Durham claims that Danchenko anonymously obtained a fabrication about Trump 2016 campaign manager Paul Manafort from Charles Dolan. Dolan is a Clinton ally who spent many years working for Russian companies and the Russian government. Before the jury could make a decision, the judge dismissed that charge.

Indictment against Durham also states that Danchenko lied about a call he claimed he received from someone he believed to be Sergei Millian. This is a Belarusian citizen and businessman who Steele sources had said told him about an elaborate conspiracy of cooperation between Donald Trump and the Russians. The special counsel claims this is false.

In January 2017, Danchenko was granted partial immunity by the Justice Department. According to the immunity agreement, Danchenko had to give “true and complete testimony”. According to the agreement, Danchenko had to answer all questions concerning the subject matter of the investigation and not withhold any information. Danchenko was also not allowed to “falsely indict anyone” or attempt to shield and protect anyone. Durham stated that the agreement would be null if Danchenko lies, as the special counsel has confirmed.

Brian Auten, an FBI supervisory intelligence analyst, testified last week. He was one of the FBI agents that interviewed Danchenko back in January 2017. Steele was offered a $1 million incentive by the FBI if he can prove the allegations in his dossier. However, the FBI analyst stated that the former MI6 agent could not confirm the claims.

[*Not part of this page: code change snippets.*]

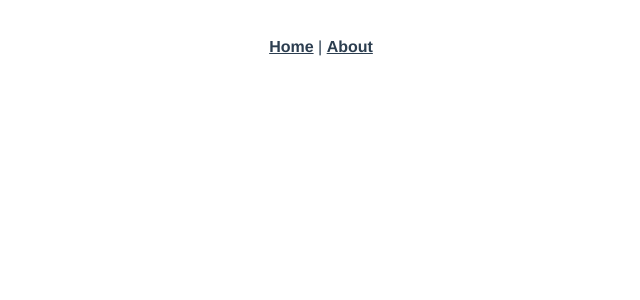
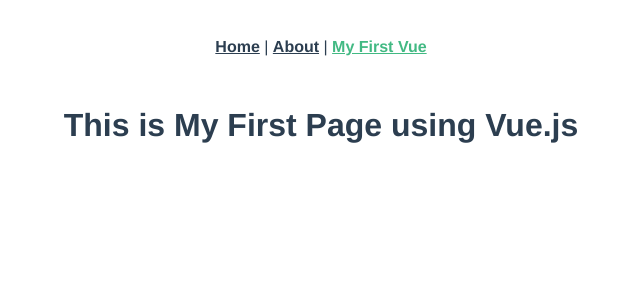
Before and after one commit to zayanit/vue-basics, a Vue app: page /firstVue in a window 1280 px wide. Shown: the top 300 px of the page, without its empty margins (319-959 px from the left). Built offline with nearby package versions, Linux system fonts and the light colour scheme.

Commit message:
Add my first vue page

```diff
--- a/src/App.vue
+++ b/src/App.vue
@@ -2,7 +2,8 @@
   <div id="app">
     <div id="nav">
       <router-link to="/">Home</router-link> |
-      <router-link to="/about">About</router-link>
+      <router-link to="/about">About</router-link> |
+      <router-link to="/firstVue">My First Vue</router-link>
     </div>
     <router-view/>
   </div>
--- a/src/router/index.js
+++ b/src/router/index.js
@@ -17,6 +17,11 @@
     // this generates a separate chunk (about.[hash].js) for this route
     // which is lazy-loaded when the route is visited.
     component: () => import(/* webpackChunkName: "about" */ '../views/About.vue')
+  },
+  {
+    path: '/firstVue',
+    name: 'MyFirstVue',
+    component: () => import('../views/MyFirstVue.vue')
   }
 ]
 
--- /dev/null
+++ b/src/views/MyFirstVue.vue
@@ -0,0 +1,5 @@
+<template>
+  <div class="myFirstVue">
+    <h1>This is My First Page using Vue.js</h1>
+  </div>
+</template>
```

Kevin Helson, the FBI agent who handled Danchenko’s dossier, testified that the source of the dossier went on to be a crucial part of the FBI’s efforts to counter Russian influence in the U.S. despite never being capable of corroborate any of it.

Helson requested that Danchenko be paid a lump sum in October 2020. His testimony showed that this would have increased the amount the bureau had paid the Russian lawyer over the years to $546,000. The request for a lump-sum payment was denied.

According to testimony from the FBI’s Human Intelligence Validation Unit, Danchenko was also mentioned by a member. Durham also highlighted the fact that Helson did not conduct proper research into the background of the Russian analyst before signing him up for confidential human sources.